Follow up to the question "By what standards does Judaism hold infants accountable for sin?". The issue raised was how could God hold infant Amalekites accountable for sins they did not commit and order for them to be slaughtered with others of the Amalekite nation.
The given answer stated that due to God's omniscience, God can also foresee a person's future actions. Therefore because time is not a parameter, God can punish a person for something they had not yet committed. We humans, unlike God, do not have the capacity to foresee the future, and therefore this is something only God is capable of doing. And so an example of this would be the famous "would you kill baby Hitler?" dilemma.
Assuming this is the case, this raises an issue.

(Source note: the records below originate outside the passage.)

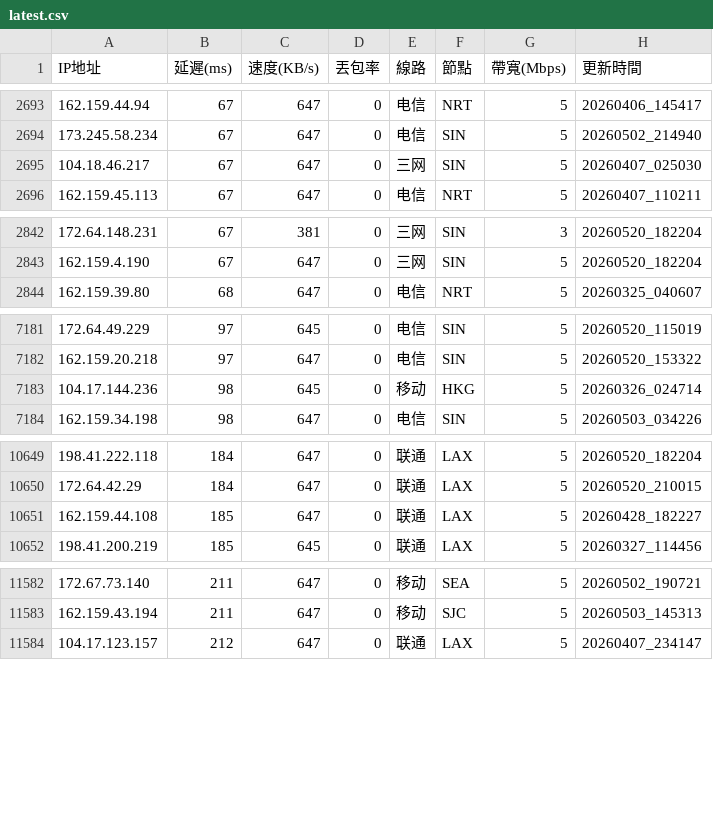
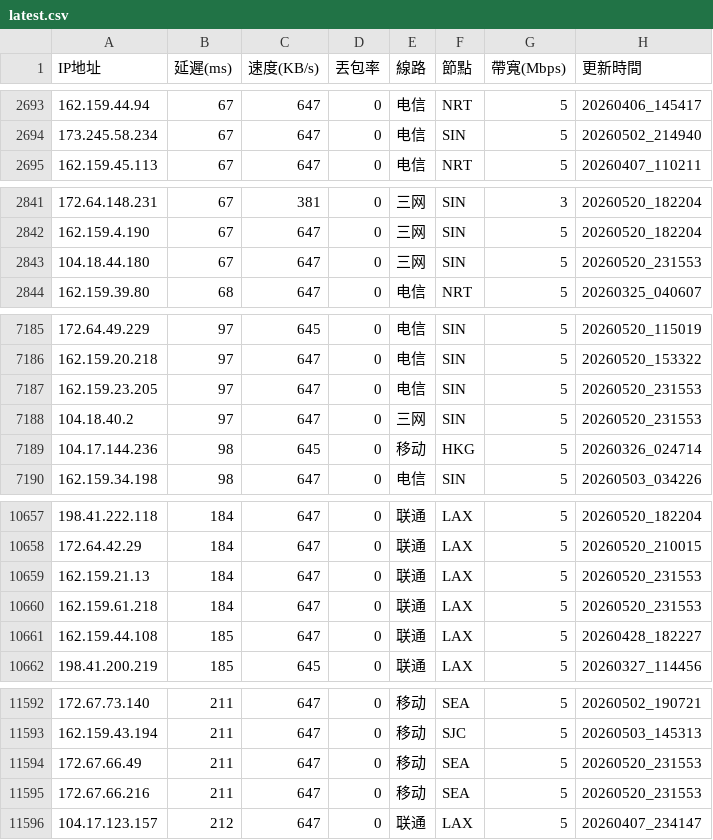
Before and after one commit to ssroom/ydltdx, a CSV file: data/latest.csv, drawn as a sheet; only a part is shown, gaps mark what is left out; the diff covers the shown part only.

```diff
--- a/data/latest.csv
+++ b/data/latest.csv
@@ -2694,3 +2694,2 @@
 173.245.58.234,67,647,0,电信,SIN,5,20260502_214940
-104.18.46.217,67,647,0,三网,SIN,5,20260407_025030
 162.159.45.113,67,647,0,电信,NRT,5,20260407_110211
@@ -2843,2 +2842,3 @@
 162.159.4.190,67,647,0,三网,SIN,5,20260520_182204
+104.18.44.180,67,647,0,三网,SIN,5,20260520_231553
 162.159.39.80,68,647,0,电信,NRT,5,20260325_040607
@@ -7182,2 +7186,4 @@
 162.159.20.218,97,647,0,电信,SIN,5,20260520_153322
+162.159.23.205,97,647,0,电信,SIN,5,20260520_231553
+104.18.40.2,97,647,0,三网,SIN,5,20260520_231553
 104.17.144.236,98,645,0,移动,HKG,5,20260326_024714
@@ -10650,2 +10658,4 @@
 172.64.42.29,184,647,0,联通,LAX,5,20260520_210015
+162.159.21.13,184,647,0,联通,LAX,5,20260520_231553
+162.159.61.218,184,647,0,联通,LAX,5,20260520_231553
 162.159.44.108,185,647,0,联通,LAX,5,20260428_182227
@@ -11583,2 +11593,4 @@
 162.159.43.194,211,647,0,移动,SJC,5,20260503_145313
+172.67.66.49,211,647,0,移动,SEA,5,20260520_231553
+172.67.66.216,211,647,0,移动,SEA,5,20260520_231553
 104.17.123.157,212,647,0,联通,LAX,5,20260407_234147
```
Also changed, not shown: 11 added rows and 4 removed rows elsewhere in this file, data/current.csv, 5 other files.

If God demanded that the infants be killed for their future sins, and then those infants are killed before they commit them, then they would never commit those sins, meaning they are punished for something they never committed, rendering their punishment futile and unjust.
The main question is, are there other instances of God punishing someone for something they have yet to have committed? and how do we explain away this paradox?